Building a successful business and sharing entrepreneurial tips and tricks have been a focus of my blog for a long time now. I love to sharing stories and giving advice, but as I’ve said before, I think it’s time to share more high-level, strategic advice about the way I live my life.
In this series, I’ve outlined the things that make me able to make smart business decisions. For example, last week, I wrote about the importance of not being available 24/7. Along the same lines, it’s important to reward yourself in order to have a clear mind. If this sounds a little counterintuitive, let me explain.
Using your surroundings to influence better business decisions
I’ve written about the idea of Synetics (from Synetics Consulting) before and I highly recommend learning about this way of thinking. I actually wrote about this back in 2016, in my travel destinations series.
Synetics is an approach to problem-solving in a rational and creative way, with a focus on “growing” yourself out of a problem. Using this way of thinking, you’re more likely to think about wealth creation and what motivates you, providing you with more creative ideas. It also suggests that you’ll make better decisions based on your environments – e.g. a boardroom VS a business retreat with the team. Which location do you think the better, more positive decisions would come from?
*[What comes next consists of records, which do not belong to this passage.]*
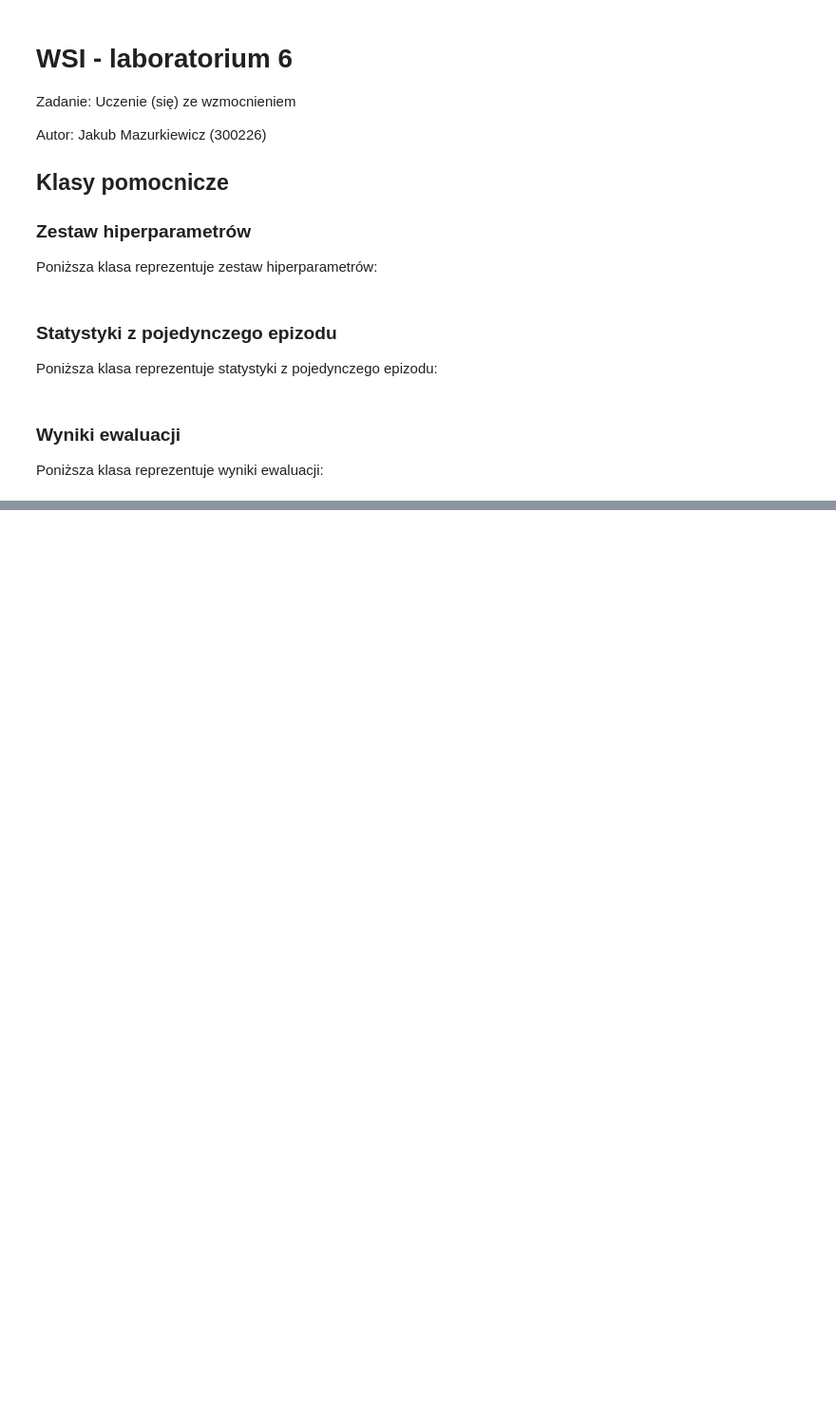
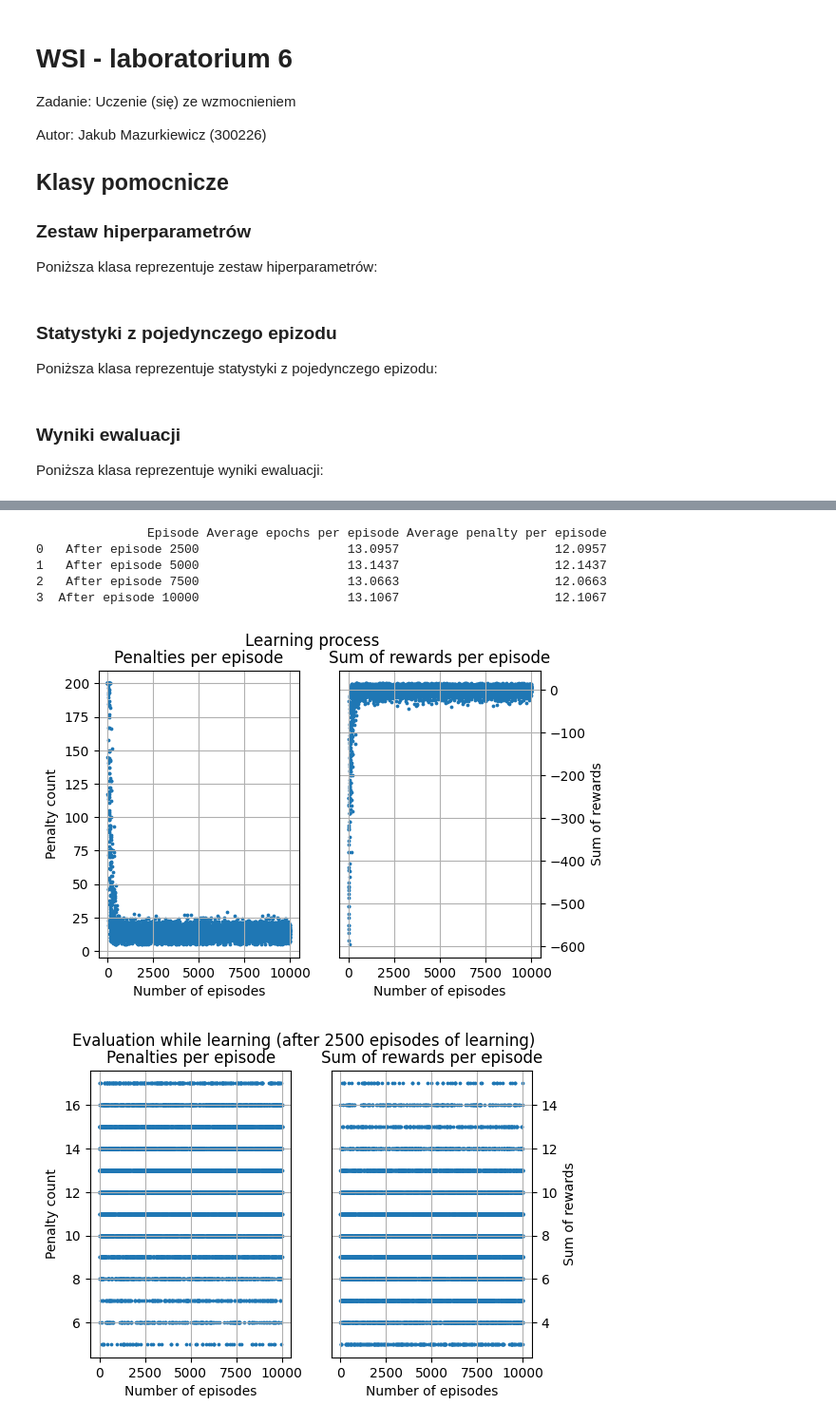
Before and after one commit to JMazurkiewicz/WSI-assignments, a Jupyter notebook: lab-6/documentation.ipynb, the cells around one changed output, grey strips where cells are left out. Shown at 95% size. Cells and saved outputs as stored; diff of their text form; code cells hidden in the pictures; blank space fills up the shorter version.

```diff
--- a/lab-6/documentation.ipynb
+++ b/lab-6/documentation.ipynb
@@ -77,0 +278,10 @@ from gym import Env
+# %%
+experiment(learning_rate=0.5, discount_factor=0.9, epsilon=0.1, episodes=10000)
+# %% [output]
+               Episode Average epochs per episode Average penalty per episode
+0   After episode 2500                    13.0957                     12.0957
+1   After episode 5000                    13.1437                     12.1437
+2   After episode 7500                    13.0663                     12.0663
+3  After episode 10000                    13.1067                     12.1067
+[figure, added]
+[figure, added]
```
Also changed, not shown: parts of 22 cells of this notebook, 4 other files.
This is how I’ve chosen to lead my life. So when you see me out on my boat or enjoying a glass of wine somewhere beautiful – it’s all part of my specific process.
Why it’s important to reward yourself
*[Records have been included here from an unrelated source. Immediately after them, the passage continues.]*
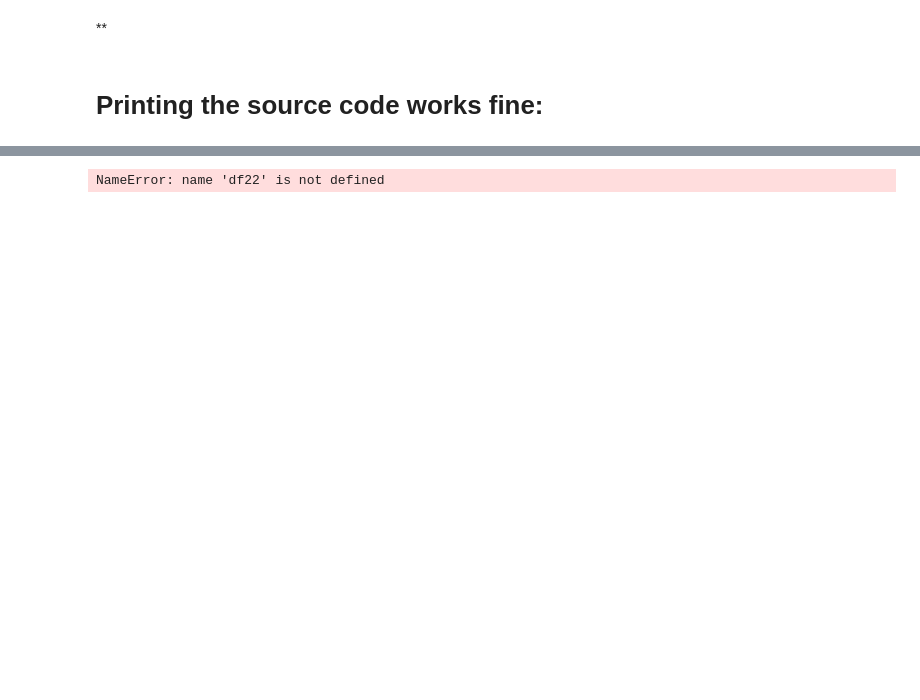
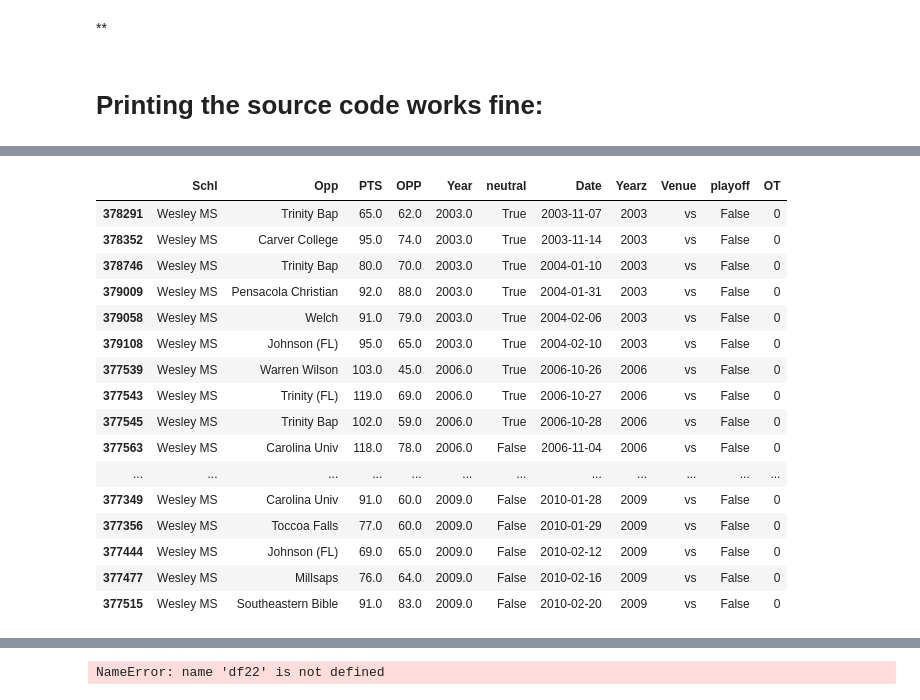
Before and after one commit to easella/ncaabelos, a Jupyter notebook: ncaab-for-free.ipynb, the cells around one changed output, grey strips where cells are left out. Drawn from its saved outputs; the diff is of its cells as text; code cells hidden in the pictures; blank space fills up the shorter version.

```diff
--- a/ncaab-for-free.ipynb
+++ b/ncaab-for-free.ipynb
@@ -289,3 +326,23 @@ ui
+# %%
+df22[df22.Schl=='Wesley MS']
+# %% [output]
+|  | Schl | Opp | PTS | OPP | Year | neutral | Date | Yearz | Venue | playoff | OT |
+| 378291 | Wesley MS | Trinity Bap | 65.0 | 62.0 | 2003.0 | True | 2003-11-07 | 2003 | vs | False | 0 |
+| 378352 | Wesley MS | Carver College | 95.0 | 74.0 | 2003.0 | True | 2003-11-14 | 2003 | vs | False | 0 |
+| 378746 | Wesley MS | Trinity Bap | 80.0 | 70.0 | 2003.0 | True | 2004-01-10 | 2003 | vs | False | 0 |
+| 379009 | Wesley MS | Pensacola Christian | 92.0 | 88.0 | 2003.0 | True | 2004-01-31 | 2003 | vs | False | 0 |
+| 379058 | Wesley MS | Welch | 91.0 | 79.0 | 2003.0 | True | 2004-02-06 | 2003 | vs | False | 0 |
+| 379108 | Wesley MS | Johnson (FL) | 95.0 | 65.0 | 2003.0 | True | 2004-02-10 | 2003 | vs | False | 0 |
+| 377539 | Wesley MS | Warren Wilson | 103.0 | 45.0 | 2006.0 | True | 2006-10-26 | 2006 | vs | False | 0 |
+| 377543 | Wesley MS | Trinity (FL) | 119.0 | 69.0 | 2006.0 | True | 2006-10-27 | 2006 | vs | False | 0 |
+| 377545 | Wesley MS | Trinity Bap | 102.0 | 59.0 | 2006.0 | True | 2006-10-28 | 2006 | vs | False | 0 |
+| 377563 | Wesley MS | Carolina Univ | 118.0 | 78.0 | 2006.0 | False | 2006-11-04 | 2006 | vs | False | 0 |
+| ... | ... | ... | ... | ... | ... | ... | ... | ... | ... | ... | ... |
+| 377349 | Wesley MS | Carolina Univ | 91.0 | 60.0 | 2009.0 | False | 2010-01-28 | 2009 | vs | False | 0 |
+| 377356 | Wesley MS | Toccoa Falls | 77.0 | 60.0 | 2009.0 | False | 2010-01-29 | 2009 | vs | False | 0 |
+| 377444 | Wesley MS | Johnson (FL) | 69.0 | 65.0 | 2009.0 | False | 2010-02-12 | 2009 | vs | False | 0 |
+| 377477 | Wesley MS | Millsaps | 76.0 | 64.0 | 2009.0 | False | 2010-02-16 | 2009 | vs | False | 0 |
+| 377515 | Wesley MS | Southeastern Bible | 91.0 | 83.0 | 2009.0 | False | 2010-02-20 | 2009 | vs | False | 0 |
 # %%
 we=df22[df22.Schl=='Rochester']
 we[we.Year==2006]
```
Also changed, not shown: parts of 18 cells of this notebook.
Three of the most influential people in my life, three people I truly cared about, all died in their early 50s from brain-related medical problems. All very wonderful, hardworking people, but they never stopped to look at the river, if you know what I mean. Because of this, I force myself to have a good time. It’s just too easy to go home and sit on the sofa, where as it’s harder to get outside and do fun things.
I work very, very hard – but I play hard, too. I have to think and strategize, but I don’t want to be corporate 100% of the time. I would drive myself crazy and burn out. This is precisely why I believe in rewarding yourself. Once you’re successful, the desire to become more successful is what will drive you because it gives you freedom.
For example, let’s say I was working from my home office in the BVI (before my home was destroyed). I would work hard in the morning, and say to myself, “If I can finish everything I need to by 1:30, then I’ll go out on the boat for 3:30 and enjoy the slack tide (when the water is unstressed and there is no movement in the tidal stream, making for great boating).
If I set out a clear plan to reward myself, I get all the work done I need to – as opposed to sitting in an office, just watching the time pass, without really doing anything.
Why it’s important to have a clear mind
Having a clear mind is only achieved after you’ve worked really hard. It’s knowing that you’ve given it your all, and you don’t have anything to second guess anything.
This is when I reward myself, have a clear mind, and celebrate with something fun – like going out on the boat. Then, I come up with some other ideas to test out, and the cycle will repeat itself.
The bottom line
I believe in rewarding myself because I’ve earned that time and I’m not taking anything away from anyone. Great ideas come from a clear mind, and a clear mind can only come from working hard and taking the time to enjoy it after.
How do you reward yourself for a job well done? Comment and let me know!
Giles Cadman is Chairman of The Cadman Capital Group, a group of cohesive, complementary companies, operating in the international trade, retail, leisure, and investment markets. Learn more about Giles.